Instructions to follow: Word for word, restate the entries below, but exclude the images.

Dataset entries:
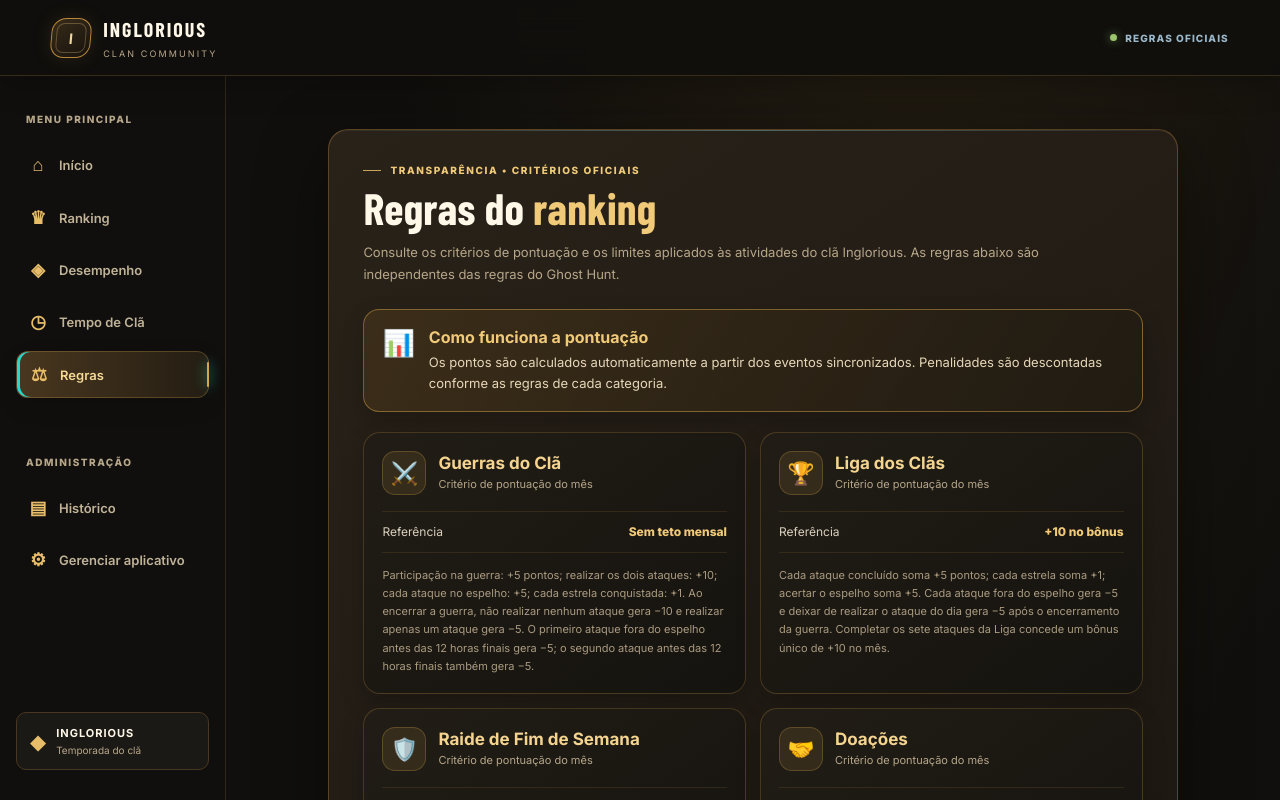
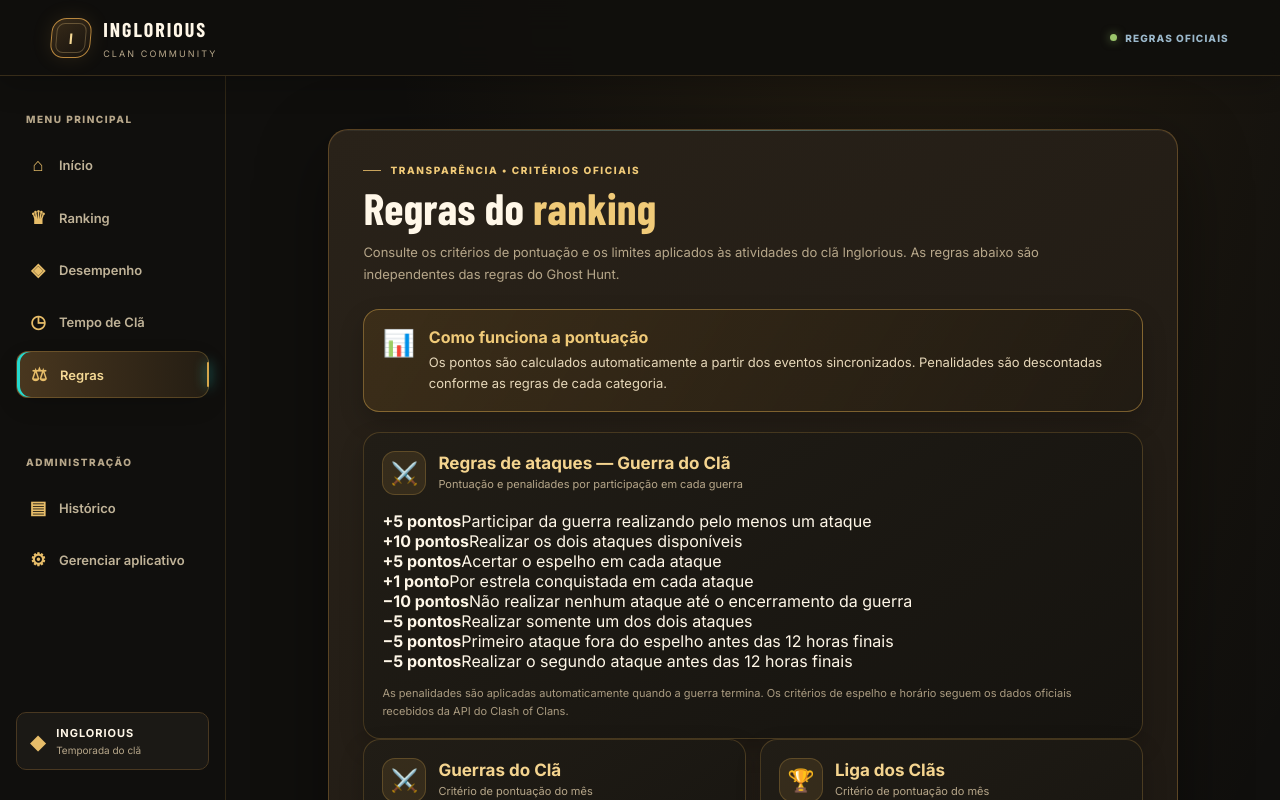
Before and after one commit to cristofer-rsg/Inglorious, a Next.js app: page /rules in a window 1280 px wide. Shown: the top 800 px of the page. Built offline with nearby package versions, Linux system fonts and the light colour scheme; no server answers; a web font is replaced by a local one.

Commit message:
Add explicit clan war attack rules

```diff
--- a/src/app/rules/page.tsx
+++ b/src/app/rules/page.tsx
@@ -47,6 +47,20 @@ export default function RulesPage() {
           <h1>Regras do <em>ranking</em></h1>
           <p>Consulte os critérios de pontuação e os limites aplicados às atividades do clã Inglorious. As regras abaixo são independentes das regras do Ghost Hunt.</p>
           <article className="rules-highlight"><span>📊</span><div><b>Como funciona a pontuação</b><p>Os pontos são calculados automaticamente a partir dos eventos sincronizados. Penalidades são descontadas conforme as regras de cada categoria.</p></div></article>
+          <section className="rules-card rules-attack-section" aria-labelledby="war-attack-rules">
+            <div className="rules-card-heading"><span className="rules-icon">⚔️</span><div><h2 id="war-attack-rules">Regras de ataques — Guerra do Clã</h2><p>Pontuação e penalidades por participação em cada guerra</p></div></div>
+            <div className="rules-attack-grid">
+              <div className="rules-attack-item"><b>+5 pontos</b><span>Participar da guerra realizando pelo menos um ataque</span></div>
+              <div className="rules-attack-item"><b>+10 pontos</b><span>Realizar os dois ataques disponíveis</span></div>
+              <div className="rules-attack-item"><b>+5 pontos</b><span>Acertar o espelho em cada ataque</span></div>
+              <div className="rules-attack-item"><b>+1 ponto</b><span>Por estrela conquistada em cada ataque</span></div>
+              <div className="rules-attack-item penalty"><b>−10 pontos</b><span>Não realizar nenhum ataque até o encerramento da guerra</span></div>
+              <div className="rules-attack-item penalty"><b>−5 pontos</b><span>Realizar somente um dos dois ataques</span></div>
+              <div className="rules-attack-item penalty"><b>−5 pontos</b><span>Primeiro ataque fora do espelho antes das 12 horas finais</span></div>
+              <div className="rules-attack-item penalty"><b>−5 pontos</b><span>Realizar o segundo ataque antes das 12 horas finais</span></div>
+            </div>
+            <p className="rules-note">As penalidades são aplicadas automaticamente quando a guerra termina. Os critérios de espelho e horário seguem os dados oficiais recebidos da API do Clash of Clans.</p>
+          </section>
           <div className="rules-grid">
             {rules.map((rule, index) => <article className="rules-card" key={rule.title}>
               <div className="rules-card-heading"><span className="rules-icon">{["⚔️","🏆","🛡️","🤝","🎮","🏰"][index]}</span><div><h2>{rule.title}</h2><p>Critério de pontuação do mês</p></div></div>
```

Exercise result:
Before and after one commit to cristofer-rsg/Inglorious, a Next.js app: page /rules in a window 1280 px wide. Shown: the top 800 px of the page. Built offline with nearby package versions, Linux system fonts and the light colour scheme; no server answers; a web font is replaced by a local one.

Commit message:
Add explicit clan war attack rules

```diff
--- a/src/app/rules/page.tsx
+++ b/src/app/rules/page.tsx
@@ -47,6 +47,20 @@ export default function RulesPage() {
           <h1>Regras do <em>ranking</em></h1>
           <p>Consulte os critérios de pontuação e os limites aplicados às atividades do clã Inglorious. As regras abaixo são independentes das regras do Ghost Hunt.</p>
           <article className="rules-highlight"><span>📊</span><div><b>Como funciona a pontuação</b><p>Os pontos são calculados automaticamente a partir dos eventos sincronizados. Penalidades são descontadas conforme as regras de cada categoria.</p></div></article>
+          <section className="rules-card rules-attack-section" aria-labelledby="war-attack-rules">
+            <div className="rules-card-heading"><span className="rules-icon">⚔️</span><div><h2 id="war-attack-rules">Regras de ataques — Guerra do Clã</h2><p>Pontuação e penalidades por participação em cada guerra</p></div></div>
+            <div className="rules-attack-grid">
+              <div className="rules-attack-item"><b>+5 pontos</b><span>Participar da guerra realizando pelo menos um ataque</span></div>
+              <div className="rules-attack-item"><b>+10 pontos</b><span>Realizar os dois ataques disponíveis</span></div>
+              <div className="rules-attack-item"><b>+5 pontos</b><span>Acertar o espelho em cada ataque</span></div>
+              <div className="rules-attack-item"><b>+1 ponto</b><span>Por estrela conquistada em cada ataque</span></div>
+              <div className="rules-attack-item penalty"><b>−10 pontos</b><span>Não realizar nenhum ataque até o encerramento da guerra</span></div>
+              <div className="rules-attack-item penalty"><b>−5 pontos</b><span>Realizar somente um dos dois ataques</span></div>
+              <div className="rules-attack-item penalty"><b>−5 pontos</b><span>Primeiro ataque fora do espelho antes das 12 horas finais</span></div>
+              <div className="rules-attack-item penalty"><b>−5 pontos</b><span>Realizar o segundo ataque antes das 12 horas finais</span></div>
+            </div>
+            <p className="rules-note">As penalidades são aplicadas automaticamente quando a guerra termina. Os critérios de espelho e horário seguem os dados oficiais recebidos da API do Clash of Clans.</p>
+          </section>
           <div className="rules-grid">
             {rules.map((rule, index) => <article className="rules-card" key={rule.title}>
               <div className="rules-card-heading"><span className="rules-icon">{["⚔️","🏆","🛡️","🤝","🎮","🏰"][index]}</span><div><h2>{rule.title}</h2><p>Critério de pontuação do mês</p></div></div>
```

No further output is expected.